Understanding Monet: The Antisocial, Tempestuous Creator of the World’s Most Soothing Paintings

“That just shows how great an artist he was, that he was able to disguise his torment.”

Ross King is the author of multiple critically-acclaimed, bestselling historical works, including, most recently, Mad Enchantment: Claude Monet and the Painting of the Water Lilies. Ross recently joined Heleo’s Editorial Director Panio Gianopoulos for a Conversation that reveals the tortured artist beneath the calm surface of the famously idyllic paintings. Read on for an in-depth look at the process and legacy of the man behind the lilies.

Panio: From Monet’s paintings, I expected him to be a serene, gentle figure. But the way you describe him is nothing like that.
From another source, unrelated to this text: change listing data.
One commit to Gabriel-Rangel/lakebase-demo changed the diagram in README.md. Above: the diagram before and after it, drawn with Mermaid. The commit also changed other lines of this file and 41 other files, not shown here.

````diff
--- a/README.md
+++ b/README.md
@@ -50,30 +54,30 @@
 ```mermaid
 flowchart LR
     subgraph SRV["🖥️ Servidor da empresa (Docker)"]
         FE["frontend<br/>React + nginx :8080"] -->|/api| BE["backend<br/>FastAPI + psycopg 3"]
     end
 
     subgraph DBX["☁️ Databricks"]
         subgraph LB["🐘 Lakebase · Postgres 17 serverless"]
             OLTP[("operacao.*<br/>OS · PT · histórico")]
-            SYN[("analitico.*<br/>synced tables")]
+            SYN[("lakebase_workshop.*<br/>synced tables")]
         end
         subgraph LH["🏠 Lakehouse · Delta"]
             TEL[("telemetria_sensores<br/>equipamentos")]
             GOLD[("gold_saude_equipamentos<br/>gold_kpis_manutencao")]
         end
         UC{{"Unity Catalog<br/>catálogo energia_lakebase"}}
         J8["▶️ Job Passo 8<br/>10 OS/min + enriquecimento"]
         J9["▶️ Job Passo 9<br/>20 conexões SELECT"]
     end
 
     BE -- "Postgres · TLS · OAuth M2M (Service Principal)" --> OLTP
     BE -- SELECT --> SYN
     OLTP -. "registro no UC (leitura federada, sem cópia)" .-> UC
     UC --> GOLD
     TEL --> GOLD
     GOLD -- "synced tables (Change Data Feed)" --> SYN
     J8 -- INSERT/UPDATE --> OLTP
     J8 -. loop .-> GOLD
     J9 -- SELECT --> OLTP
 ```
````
Ross: Yes, you’d think he would be very calm and happy—the Impressionist expert at Sotheby’s from London calls Monet “the great anti-depressant” because when you look at his paintings, they’re very soothing. But, in fact, he was a tortured artist. He committed what one of his stepsons calls “acts of violence against his paintings”—slashing, burning, stomping on them. He was a tempestuous personality.

Panio: And very unsociable, right? When people wanted things from him, he could be horrified and contemptuous—like the American woman who asked for one of his paintbrushes as a souvenir.

Ross: That’s right. He was a celebrity by the time he was in his 40s. For the rest of his life, until he died in 1926, he was one of the most famous people in France.

People would come to Giverny to see the house, to peek into the garden, to catch a glimpse of the great man himself. But he wasn’t a willing celebrity. He would spurn people, particularly Americans. A lot of American painters went to Giverny in the late 19th century, hoping that some of that magic would rub off on them. But Monet rebuffed most of those advances. He didn’t take students. He didn’t like working with people.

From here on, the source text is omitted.